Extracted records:
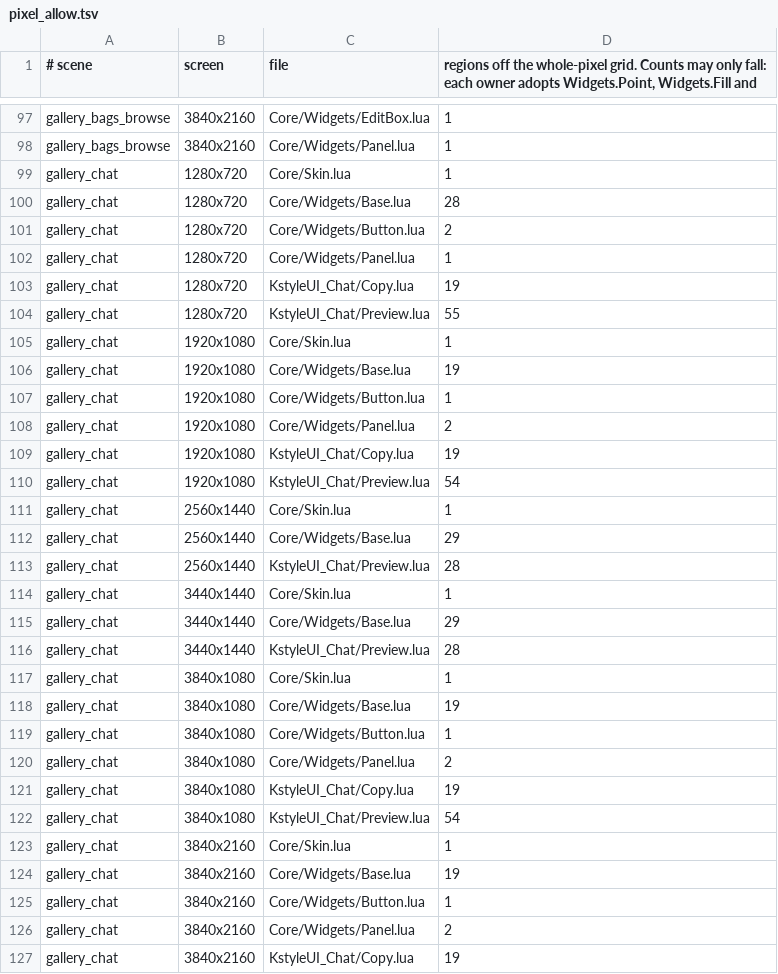
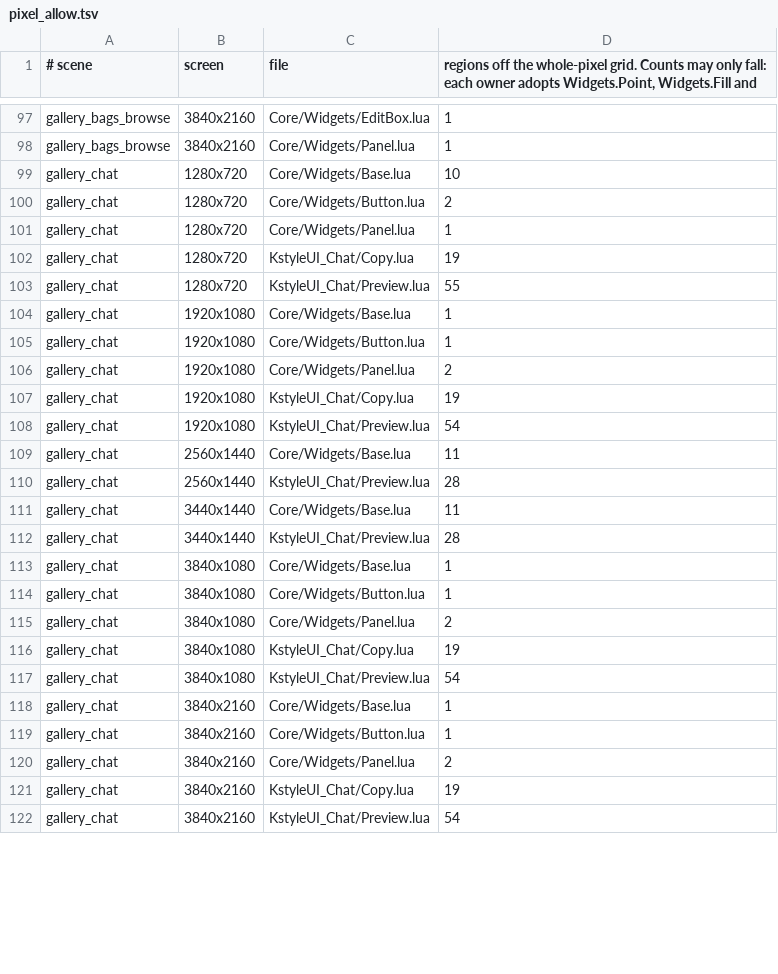
Before and after one commit to korallis/KstyleUI, a TSV file: Tools/regression/pixel_allow.tsv, drawn as a sheet; only a part is shown, gaps mark what is left out; the shorter side is filled out with more unchanged rows; the diff covers the shown part only.

Commit message:
test(core): carry the new staging surfaces in the pixel-grid list
Co-authored-by: capy-ai[bot] <230910855+capy-ai[bot]@users.noreply.github.com>

```diff
--- a/Tools/regression/pixel_allow.tsv
+++ b/Tools/regression/pixel_allow.tsv
@@ -98,4 +98,3 @@ gallery_bags_browse	3840x2160	Core/Widgets/EditBox.lua	1
 gallery_bags_browse	3840x2160	Core/Widgets/Panel.lua	1
-gallery_chat	1280x720	Core/Skin.lua	1
-gallery_chat	1280x720	Core/Widgets/Base.lua	28
+gallery_chat	1280x720	Core/Widgets/Base.lua	10
 gallery_chat	1280x720	Core/Widgets/Button.lua	2
@@ -104,4 +103,3 @@ gallery_chat	1280x720	KstyleUI_Chat/Copy.lua	19
 gallery_chat	1280x720	KstyleUI_Chat/Preview.lua	55
-gallery_chat	1920x1080	Core/Skin.lua	1
-gallery_chat	1920x1080	Core/Widgets/Base.lua	19
+gallery_chat	1920x1080	Core/Widgets/Base.lua	1
 gallery_chat	1920x1080	Core/Widgets/Button.lua	1
@@ -110,10 +108,7 @@ gallery_chat	1920x1080	KstyleUI_Chat/Copy.lua	19
 gallery_chat	1920x1080	KstyleUI_Chat/Preview.lua	54
-gallery_chat	2560x1440	Core/Skin.lua	1
-gallery_chat	2560x1440	Core/Widgets/Base.lua	29
+gallery_chat	2560x1440	Core/Widgets/Base.lua	11
 gallery_chat	2560x1440	KstyleUI_Chat/Preview.lua	28
-gallery_chat	3440x1440	Core/Skin.lua	1
-gallery_chat	3440x1440	Core/Widgets/Base.lua	29
+gallery_chat	3440x1440	Core/Widgets/Base.lua	11
 gallery_chat	3440x1440	KstyleUI_Chat/Preview.lua	28
-gallery_chat	3840x1080	Core/Skin.lua	1
-gallery_chat	3840x1080	Core/Widgets/Base.lua	19
+gallery_chat	3840x1080	Core/Widgets/Base.lua	1
 gallery_chat	3840x1080	Core/Widgets/Button.lua	1
@@ -122,4 +117,3 @@ gallery_chat	3840x1080	KstyleUI_Chat/Copy.lua	19
 gallery_chat	3840x1080	KstyleUI_Chat/Preview.lua	54
-gallery_chat	3840x2160	Core/Skin.lua	1
-gallery_chat	3840x2160	Core/Widgets/Base.lua	19
+gallery_chat	3840x2160	Core/Widgets/Base.lua	1
 gallery_chat	3840x2160	Core/Widgets/Button.lua	1
```
Also changed, not shown: 13 added rows, 1 removed row and 9 edited cells elsewhere in this file.
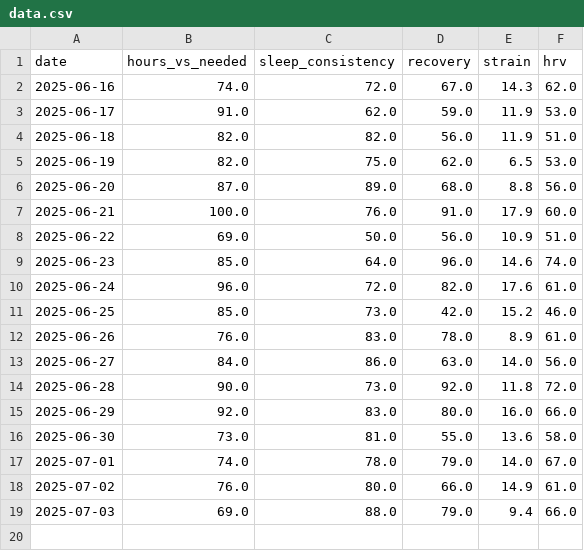
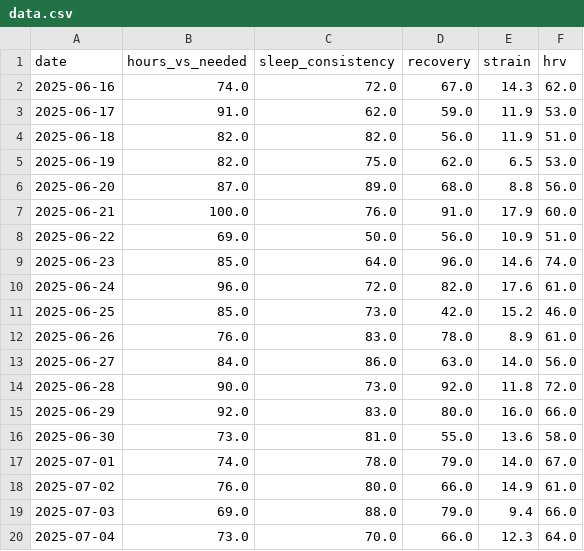
Before and after one commit to matthew-eiley/HEALTH-ANALYTICS, a CSV file: data.csv, drawn as a sheet; the diff names each change by its address in the sheet, - before the commit and + after, or states it on an @@ line.

Commit message:
july 4 entry

```diff
--- a/data.csv
+++ b/data.csv
+row 20: 2025-07-04 | 73.0 | 70.0 | 66.0 | 12.3 | 64.0
```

__What to work on__
Take every line from the records that holds "data" and copy it down.

__Solution to this exercise__
Before and after one commit to matthew-eiley/HEALTH-ANALYTICS, a CSV file: data.csv, drawn as a sheet; the diff names each change by its address in the sheet, - before the commit and + after, or states it on an @@ line.
--- a/data.csv
+++ b/data.csv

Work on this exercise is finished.